◆ **Problem description**
Only the pictures stay out; every record is to be quoted exactly.

◆ **Material provided**
######
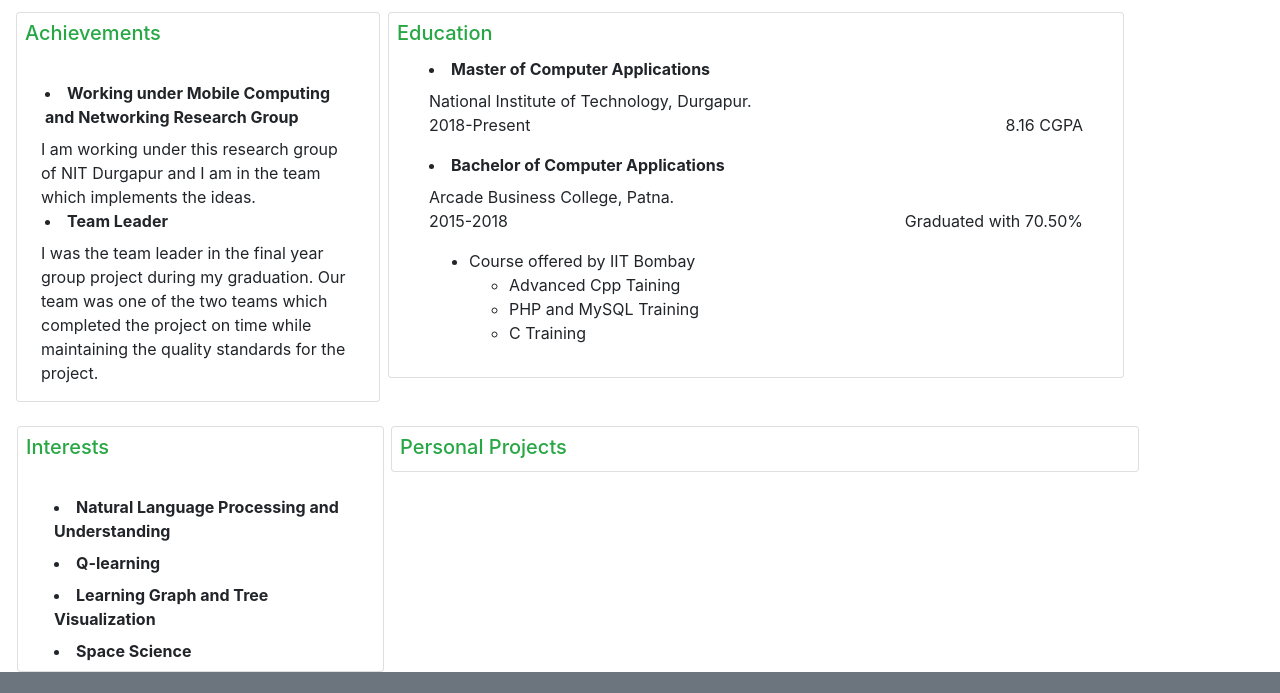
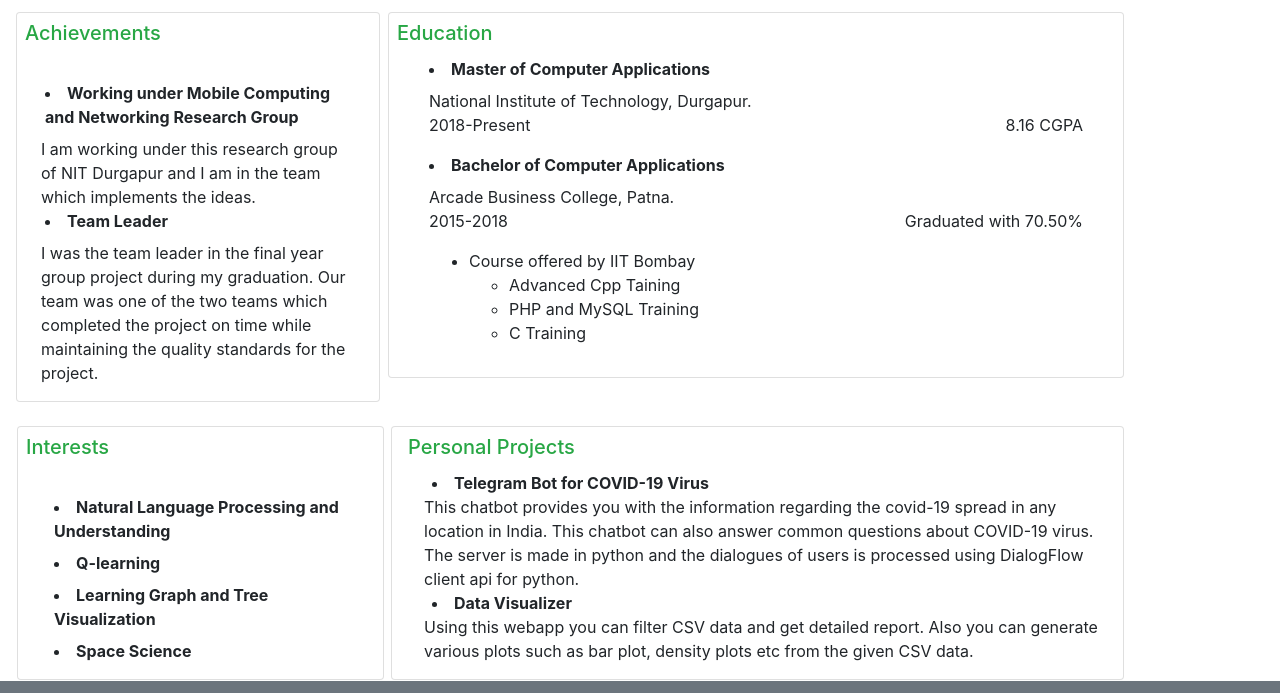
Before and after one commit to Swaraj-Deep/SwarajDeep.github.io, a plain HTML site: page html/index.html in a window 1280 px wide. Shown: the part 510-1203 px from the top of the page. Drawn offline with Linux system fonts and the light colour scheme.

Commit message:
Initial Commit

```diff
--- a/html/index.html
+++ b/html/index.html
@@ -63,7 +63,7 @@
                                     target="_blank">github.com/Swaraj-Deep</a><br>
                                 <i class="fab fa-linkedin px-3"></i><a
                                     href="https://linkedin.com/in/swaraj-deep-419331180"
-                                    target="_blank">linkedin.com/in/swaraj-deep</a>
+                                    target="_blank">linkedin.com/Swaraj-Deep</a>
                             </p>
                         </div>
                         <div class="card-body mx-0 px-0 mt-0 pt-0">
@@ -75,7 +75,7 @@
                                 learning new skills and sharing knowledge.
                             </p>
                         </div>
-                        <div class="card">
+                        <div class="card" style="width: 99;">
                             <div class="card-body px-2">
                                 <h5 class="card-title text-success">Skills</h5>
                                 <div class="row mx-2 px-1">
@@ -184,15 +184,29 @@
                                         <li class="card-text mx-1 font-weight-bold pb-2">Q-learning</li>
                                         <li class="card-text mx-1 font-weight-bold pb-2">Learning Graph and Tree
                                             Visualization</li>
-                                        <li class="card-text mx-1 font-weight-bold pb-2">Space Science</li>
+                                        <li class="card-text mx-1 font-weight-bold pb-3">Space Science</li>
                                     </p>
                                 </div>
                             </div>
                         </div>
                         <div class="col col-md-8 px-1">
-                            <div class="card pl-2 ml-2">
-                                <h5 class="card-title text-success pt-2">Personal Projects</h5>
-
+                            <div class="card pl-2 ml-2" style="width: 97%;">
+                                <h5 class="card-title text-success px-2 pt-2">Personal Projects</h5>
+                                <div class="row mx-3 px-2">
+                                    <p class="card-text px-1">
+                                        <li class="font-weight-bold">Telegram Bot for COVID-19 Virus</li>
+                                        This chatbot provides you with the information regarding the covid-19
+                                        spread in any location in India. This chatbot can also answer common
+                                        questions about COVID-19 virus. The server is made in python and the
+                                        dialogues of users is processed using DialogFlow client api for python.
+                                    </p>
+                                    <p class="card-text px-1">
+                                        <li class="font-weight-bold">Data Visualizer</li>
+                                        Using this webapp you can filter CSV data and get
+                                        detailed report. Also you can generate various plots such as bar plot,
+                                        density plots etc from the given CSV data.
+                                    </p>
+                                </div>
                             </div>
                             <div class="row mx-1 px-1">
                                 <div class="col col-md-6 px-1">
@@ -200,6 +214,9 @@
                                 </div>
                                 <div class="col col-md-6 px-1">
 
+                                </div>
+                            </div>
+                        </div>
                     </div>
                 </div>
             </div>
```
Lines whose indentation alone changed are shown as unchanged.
######
◆ **Task answer**
Before and after one commit to Swaraj-Deep/SwarajDeep.github.io, a plain HTML site: page html/index.html in a window 1280 px wide. Shown: the part 510-1203 px from the top of the page. Drawn offline with Linux system fonts and the light colour scheme.

Commit message:
Initial Commit

```diff
--- a/html/index.html
+++ b/html/index.html
@@ -63,7 +63,7 @@
                                     target="_blank">github.com/Swaraj-Deep</a><br>
                                 <i class="fab fa-linkedin px-3"></i><a
                                     href="https://linkedin.com/in/swaraj-deep-419331180"
-                                    target="_blank">linkedin.com/in/swaraj-deep</a>
+                                    target="_blank">linkedin.com/Swaraj-Deep</a>
                             </p>
                         </div>
                         <div class="card-body mx-0 px-0 mt-0 pt-0">
@@ -75,7 +75,7 @@
                                 learning new skills and sharing knowledge.
                             </p>
                         </div>
-                        <div class="card">
+                        <div class="card" style="width: 99;">
                             <div class="card-body px-2">
                                 <h5 class="card-title text-success">Skills</h5>
                                 <div class="row mx-2 px-1">
@@ -184,15 +184,29 @@
                                         <li class="card-text mx-1 font-weight-bold pb-2">Q-learning</li>
                                         <li class="card-text mx-1 font-weight-bold pb-2">Learning Graph and Tree
                                             Visualization</li>
-                                        <li class="card-text mx-1 font-weight-bold pb-2">Space Science</li>
+                                        <li class="card-text mx-1 font-weight-bold pb-3">Space Science</li>
                                     </p>
                                 </div>
                             </div>
                         </div>
                         <div class="col col-md-8 px-1">
-                            <div class="card pl-2 ml-2">
-                                <h5 class="card-title text-success pt-2">Personal Projects</h5>
-
+                            <div class="card pl-2 ml-2" style="width: 97%;">
+                                <h5 class="card-title text-success px-2 pt-2">Personal Projects</h5>
+                                <div class="row mx-3 px-2">
+                                    <p class="card-text px-1">
+                                        <li class="font-weight-bold">Telegram Bot for COVID-19 Virus</li>
+                                        This chatbot provides you with the information regarding the covid-19
+                                        spread in any location in India. This chatbot can also answer common
+                                        questions about COVID-19 virus. The server is made in python and the
+                                        dialogues of users is processed using DialogFlow client api for python.
+                                    </p>
+                                    <p class="card-text px-1">
+                                        <li class="font-weight-bold">Data Visualizer</li>
+                                        Using this webapp you can filter CSV data and get
+                                        detailed report. Also you can generate various plots such as bar plot,
+                                        density plots etc from the given CSV data.
+                                    </p>
+                                </div>
                             </div>
                             <div class="row mx-1 px-1">
                                 <div class="col col-md-6 px-1">
@@ -200,6 +214,9 @@
                                 </div>
                                 <div class="col col-md-6 px-1">
 
+                                </div>
+                            </div>
+                        </div>
                     </div>
                 </div>
             </div>
```
Lines whose indentation alone changed are shown as unchanged.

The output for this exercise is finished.